The Sunday Times describes him as one of the best-known figures of the television age,who used his fame well and adds that he was also one of this country’s most effective philanthropists.
A proper British eccentric is how the Mail on Sunday describes him whilst the People who are the only paper to lead with the story says that Sir Jimmy, who was in hospital earlier this month with pneumonia, is believed to have died in his sleep during the night, just two days before his 85th birthday.
The headlines reflect a lot of what has been going on this week.
The Independent on Sunday claims that clerics at St Paul's cathedral have suppressed a highly critical report into the moral standards of bankers.
The paper adds that the report, based on a survey of 500 City workers who were asked whether they thought they were worth their lucrative salaries and bonuses, was due to be published last Thursday, the day that the Canon Chancellor of St Paul's, Giles Fraser, resigned in protest at the church's tough stance.
The Telegraph turns its attention to Syria with an interview with its president, Bashar al-Assad who warns the West that action against his country would cause an "earthquake" that would "burn the whole region".
The interview came as thousands of anti-government demonstrators took to the streets in two Syrian cities on Friday to demand the imposition of a Libyan-style no-fly zone over the country.
Europe has been at the top of the news agenda for most of the week and the Observer carries an interview with Nick Clegg who tells the paper that the coalition will not take back powers from Brussels and calls EU debate a 'dangerous distraction'
Meanwhile the Times carries a waring from Isabel Oakeshott the Europe minister who warns of an inherent risk the euro crisis will split the region into two camps, leaving the UK at a disadvantage.

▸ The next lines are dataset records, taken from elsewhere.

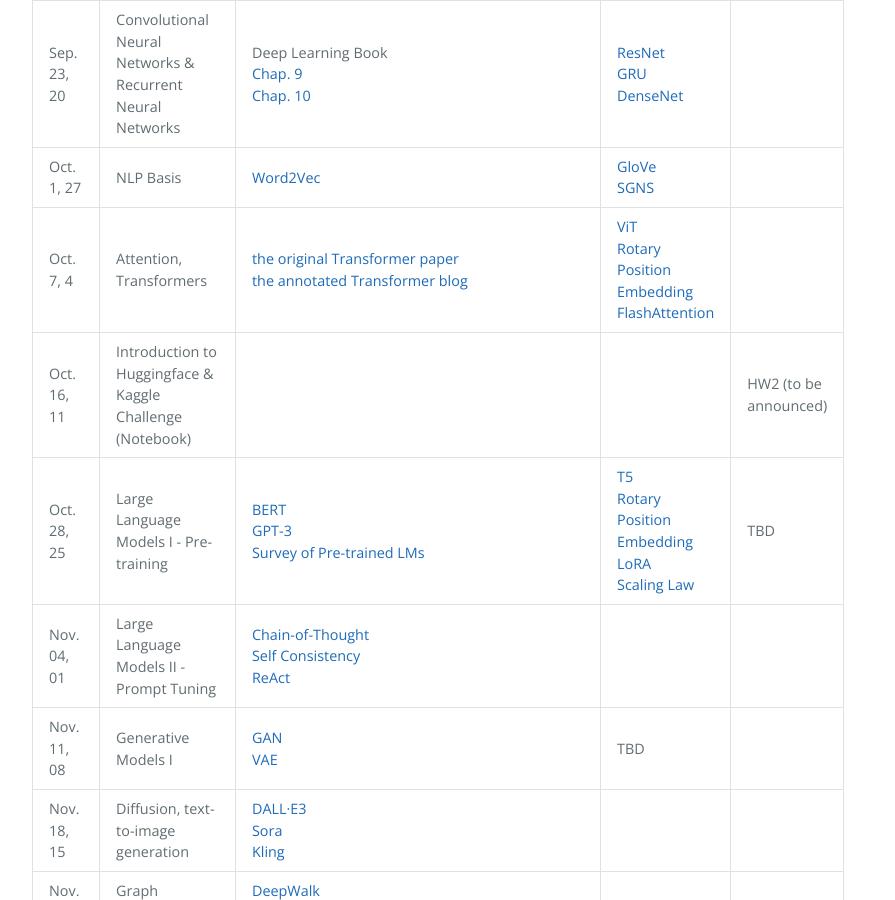
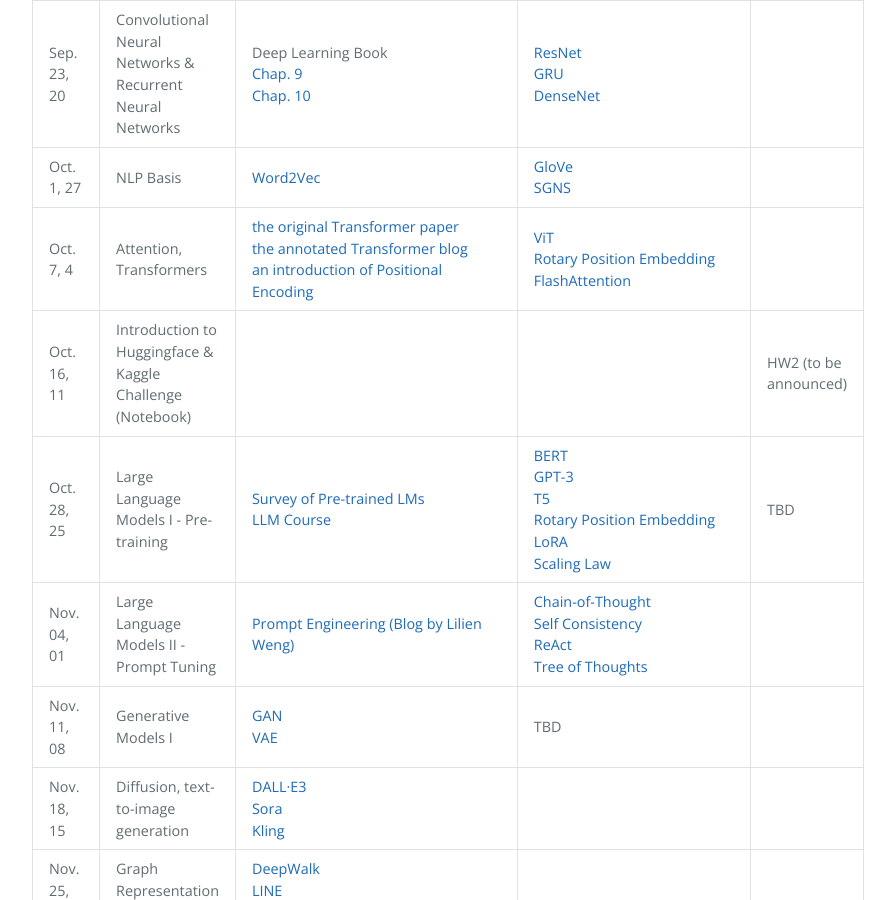
Before and after one commit to DeepGraphLearning/MATH60630A_2024A, a Jekyll site: the page built from schedule.md, in a window 1280 px wide and 900 px high, scrolled down 869 px. Shown: the whole window, without its empty margins (192-1087 px from the left). Built offline with Jekyll 4.4.1, drawn with Linux system fonts in a browser that asks for light colours.

Commit message:
[v2 Week2, References] Initialized, added formatting

```diff
--- a/schedule.md
+++ b/schedule.md
@@ -92,6 +92,8 @@ schedule:
         url: https://papers.nips.cc/paper/7181-attention-is-all-you-need.pdf
       - name: the annotated Transformer blog
         url: https://nlp.seas.harvard.edu/annotated-transformer/
+      - name: an introduction of Positional Encoding
+        url: https://machinelearningmastery.com/a-gentle-introduction-to-positional-encoding-in-transformer-models-part-1/
     references:
       - name: ViT
         url: https://arxiv.org/abs/2010.11929
@@ -114,13 +116,15 @@ schedule:
       - name: Large Language Models I - Pre-training
     #        url: https://www.dropbox.com/s/366364m5gmu6gkd/Week7-DL4NLP-part2.pdf?dl=0
     readings:
+      - name: Survey of Pre-trained LMs
+        url: https://arxiv.org/pdf/2302.09419
+      - name: LLM Course
+        url: https://github.com/mlabonne/llm-course
+    references:
       - name: BERT
         url: https://arxiv.org/pdf/1810.04805
       - name: GPT-3
         url: https://arxiv.org/abs/2005.14165
-      - name: Survey of Pre-trained LMs
-        url: https://arxiv.org/pdf/2302.09419
-    references:
       - name: T5
         url: https://arxiv.org/abs/1910.10683
       - name: Rotary Position Embedding
@@ -138,12 +142,17 @@ schedule:
       - name: Large Language Models II - Prompt Tuning
     #        url: https://www.dropbox.com/s/gcd1bu7bxd5gigm/Week8-DL4NLP-part3.pptx?dl=0
     readings:
+      - name: Prompt Engineering (Blog by Lilien Weng)
+        url: https://lilianweng.github.io/posts/2023-03-15-prompt-engineering/
+    references:
       - name: Chain-of-Thought
         url: https://arxiv.org/pdf/2201.11903
       - name: Self Consistency
         url: https://arxiv.org/pdf/2203.11171
       - name: ReAct
         url: https://arxiv.org/pdf/2210.03629
+      - name: Tree of Thoughts
+        url: https://arxiv.org/abs/2305.10601
   - date: Nov.<br>11, 08
     topics:
       - name: Generative Models I
@@ -189,7 +198,7 @@ schedule:
     <th>Date</th>
     <th>Topic</th>
     <th style="width: 45%;">Suggested Readings</th>
-    <th>Reference</th>
+    <th style="width: 35%;">Reference</th>
     <th>Homework</th>
   </tr>
   {% for week in page.schedule %}
@@ -205,7 +214,7 @@ schedule:
         {% include href item=reading %}<br>
       {% endfor %}
       </td>
-      <td>
+      <td style="width: 35%;">
       {% for presentation in week.references %}
         {% include href item=presentation %}<br>
       {% endfor %}
```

It leads with the news that all women are to get right to caesareans.The paper says that the NHS will have to make the operation available to all healthy women, according to new guidelines on birth choice to be published next week.
The Sunday Mirror looks to the events in the Bristol courtroom that saw Joanna Yeates' killer found guilty of murder on Friday.It reports that another girl had a narrow escape.
The vice girl’s detailed account, says the paper, provides a disturbing insight into the mind of a man we now know liked to watch violent pornography showing women being choked during sex.
Princess Butterfly, 23, is now haunted by the parallels between her bizarre sex session and Jo’s murder just 15 days later.
Meanwhile the Mail reports that how the parents of Tabak's former gilrfriend Tanja Morson told of her lucky escape from the 33-year-old Dutchman and how they are thanking a 'guardian angel' that she is still alive.
It leads with an exclusive,claiming that confidential documents leaked to it reveal that the postal service has stopped giving priority to first-class letters and packages posted on Saturdays.
The move says the paper means that the company has already made an estimated £4 million from customers needlessly putting first-class stamps on post that has been treated the same as second class.
The Sunday Express leads with the news that the army have been put on alert this winter to save the frail and elderly if this winter is as devastating as last year.
It says that health secretary Andrew Lansley will unveil the country’s first co-ordinated Cold Weather Plan on Tuesday.